[Web page edit records]
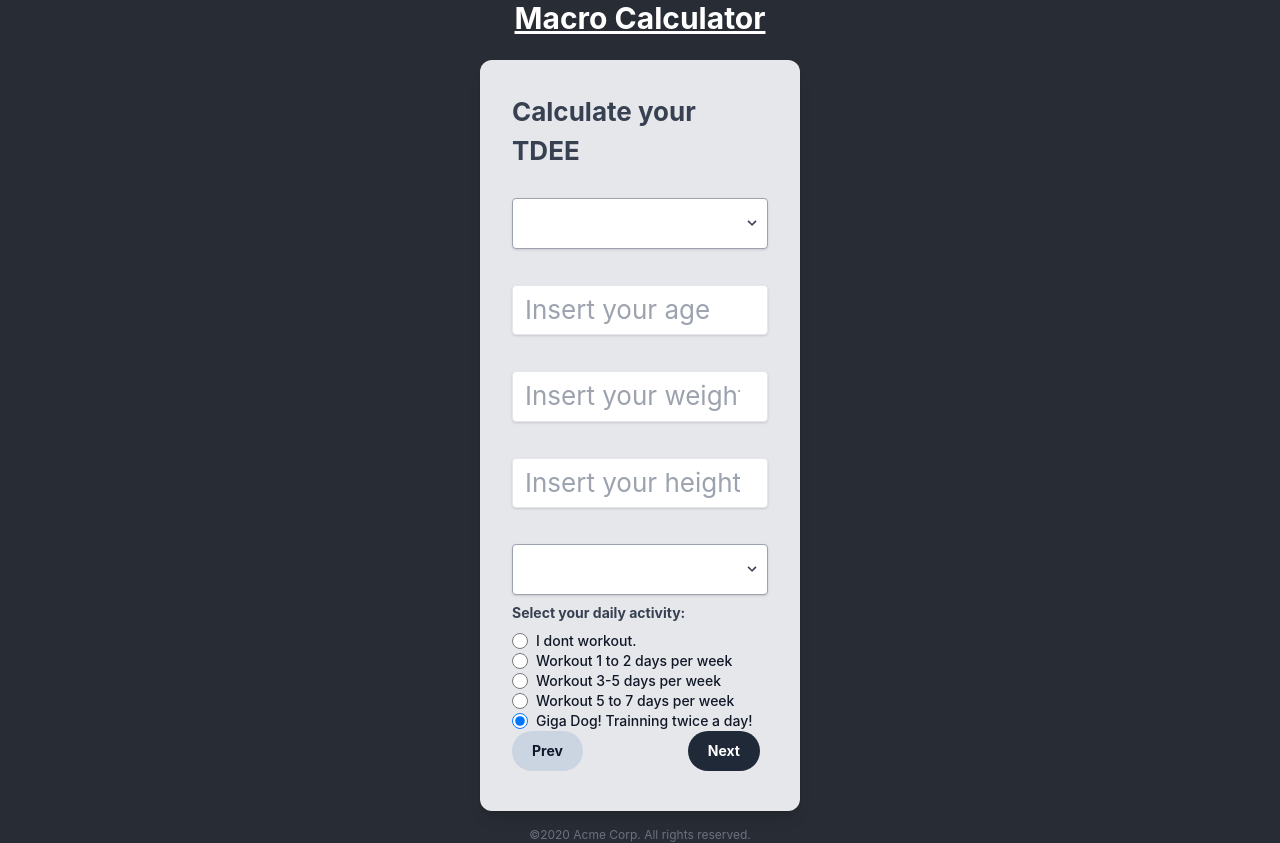
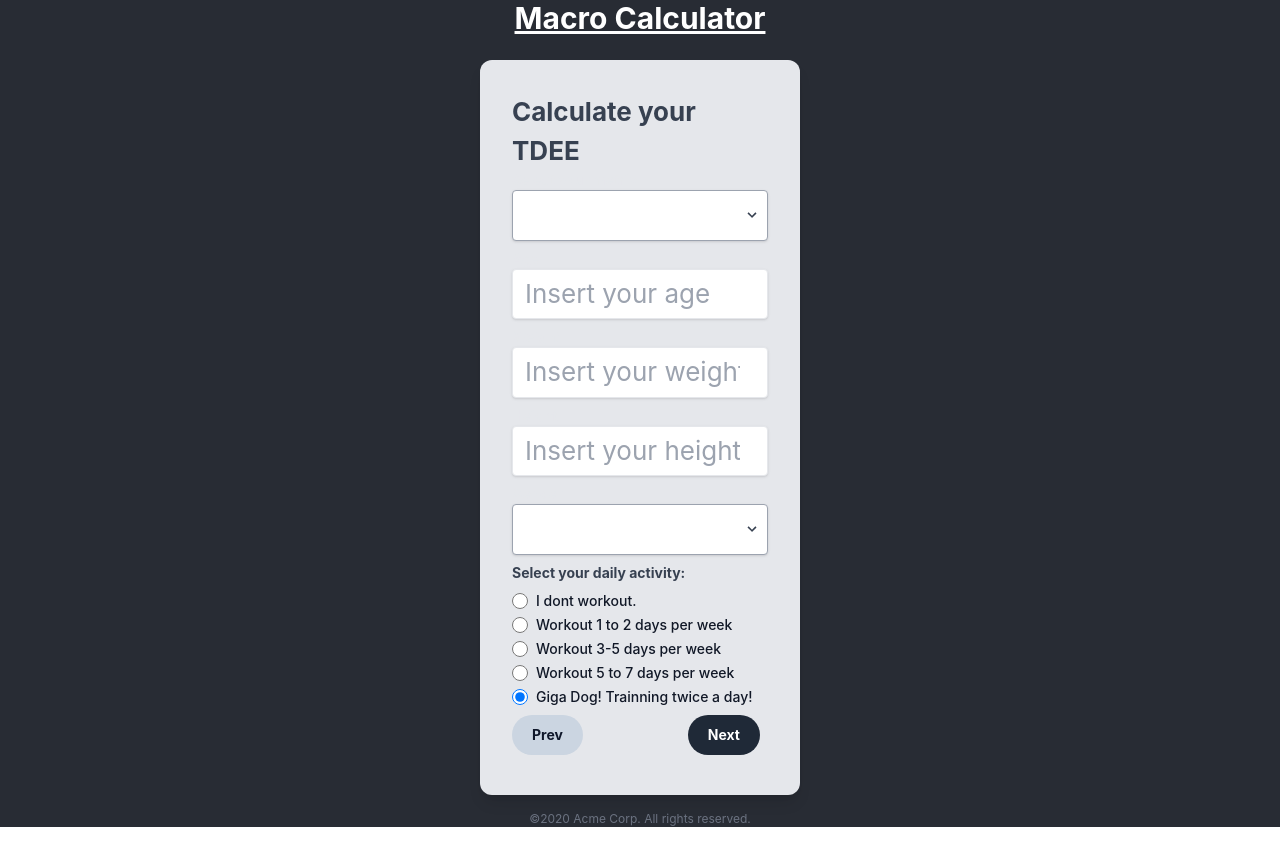
Before and after one commit to FACorreiaa/Macro-Calculator-React, a React (Vite) app: page / in a window 1280 px wide. Built offline with nearby package versions, Linux system fonts and the light colour scheme; what @catppuccin/tailwindcss would draw is missing.

Commit message:
refactor reusable functions

```diff
--- a/src/components/forms/form.tsx
+++ b/src/components/forms/form.tsx
@@ -55,7 +55,6 @@ function CustomForm() {
 					className="shadow-lg rounded-xl p-8 mb-4 bg-gray-200 dark:bg-slate-500"
 					onSubmit={methods.handleSubmit(onSumitRegisterValues)}>
 					<CustomFormTitle title="Calculate your TDEE" />
-					<div className="mb-2">
 					<CustomSelect
 						label="Select your metric"
 						id="metrics"
@@ -63,34 +62,26 @@ function CustomForm() {
 						selected
 						onChange={onSelectMeric}
 					/>
-					</div>
 
-					<div className="mb-2">
 					<CustomInput
 						label="Age"
 						id="age"
 						type="number"
 						placeholder="Insert your age"
 					/>
-					</div>
-					<div className="mb-2">
 					<CustomInput
 						label="Weight"
 						id="weight"
 						type="number"
 						placeholder="Insert your weight"
 					/>
-					</div>
-					<div className="mb-2">
 					<CustomInput
 						label="Height"
 						id="height"
 						type="number"
 						placeholder="Insert your height"
 					/>
-					</div>
 
-					<div className="mb-2">
 					<CustomSelect
 						onChange={onSelectGender}
 						label="Gender"
@@ -98,7 +89,6 @@ function CustomForm() {
 						options={genderValues}
 						selected
 					/>
-					</div>
 					<CustomRadioList
 						title="Select your daily activity:"
 						options={workoutVolume}
--- a/src/components/input.tsx
+++ b/src/components/input.tsx
@@ -8,8 +8,8 @@ type CustomInputProps = {
 };
 function CustomInput({ label, id, type, placeholder }: CustomInputProps) {
 	return (
-		<React.Fragment>
-			<label className="block text-gray-200 dark:text-gray-900 text-sm font-bold mb-2">
+		<div className="mb-2">
+			<label className="block text-gray-200 dark:text-gray-900 text-sm font-bold">
 				{label}
 			</label>
 			<input
@@ -18,7 +18,7 @@ function CustomInput({ label, id, type, placeholder }: CustomInputProps) {
 				type={type}
 				placeholder={placeholder}
 			/>
-		</React.Fragment>
+		</div>
 	);
 }
 
--- a/src/components/radio-button.tsx/radio-button.tsx
+++ b/src/components/radio-button.tsx/radio-button.tsx
@@ -19,7 +19,7 @@ function CustomRadioButton({
 	label,
 }: CustomCustomRadioButtonProps) {
 	return (
-		<div className="flex items-center">
+		<div className="mb-1 flex items-center">
 			<input
 				onChange={onChange}
 				defaultChecked
--- a/src/components/radio-button.tsx/radio-list.tsx
+++ b/src/components/radio-button.tsx/radio-list.tsx
@@ -49,10 +49,10 @@ const CustomRadioList = ({ label, options, onChange, title }: IInputGroup) => {
 		});
 	}
 	return (
-		<React.Fragment>
+		<div className="mb-2">
 			<RadioListHeader title={title} />
 			{renderOptions()}
-		</React.Fragment>
+		</div>
 	);
 };
 export default CustomRadioList;
--- a/src/components/select.tsx
+++ b/src/components/select.tsx
@@ -13,8 +13,8 @@ type CustomSelectProps = {
 };
 function CustomSelect({ label, id, onChange, options }: CustomSelectProps) {
 	return (
-		<React.Fragment>
-			<label className="block text-gray-200 dark:text-gray-900 text-sm font-bold mb-2">
+		<div className="mb-2">
+			<label className="block text-gray-200 dark:text-gray-900 text-sm font-bold">
 				{label}
 			</label>
 			<div className="inline-block relative w-64">
@@ -22,14 +22,12 @@ function CustomSelect({ label, id, onChange, options }: CustomSelectProps) {
 					onChange={onChange}
 					id={id}
 					className="dark:text-slate-900 block appearance-none w-full bg-white border border-gray-400 hover:border-gray-500 px-4 py-2 pr-8 rounded shadow leading-tight focus:outline-none focus:shadow-outline">
-					{options.map((option) => {
-						let optionId = `select-${option}`;
+					{options.map(({ label, value }: IOption) => {
+						let optionId = `select-${value}`;
+						console.log('optionId', optionId);
 						return (
-							<option
-								key={optionId}
-								id={optionId}
-								defaultValue={option.label[0]}>
-								{option.label}
+							<option key={optionId} id={optionId} defaultValue={label[0]}>
+								{label}
 							</option>
 						);
 					})}
@@ -43,7 +41,7 @@ function CustomSelect({ label, id, onChange, options }: CustomSelectProps) {
 					</svg>
 				</div>
 			</div>
-		</React.Fragment>
+		</div>
 	);
 }
 
--- a/src/types/tdeeSchema.ts
+++ b/src/types/tdeeSchema.ts
@@ -2,10 +2,9 @@ import { number, TypeOf } from 'zod';
 import { z } from 'zod';
 
 export const tdeeSchema = z.object({
-	age: number({ required_error: 'Age is required' }).min(
-		0,
-		'Age must be bigger than zero'
-	),
+	age: number({ required_error: 'Age is required' })
+		.min(0, 'Age must be bigger than zero')
+		.max(99, 'Age must not be greater than 99'),
 	height: number({ required_error: 'Height is required' }).min(
 		0,
 		'Height must be bigger than zero'
```
Lines whose indentation alone changed are shown as unchanged.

Problem requirements. Every line above holding the string "number" should be listed.

Response to the exercise.
 						type="number"
 						type="number"
 						type="number"
@@ -2,10 +2,9 @@ import { number, TypeOf } from 'zod';
-	age: number({ required_error: 'Age is required' }).min(
+	age: number({ required_error: 'Age is required' })
 	height: number({ required_error: 'Height is required' }).min(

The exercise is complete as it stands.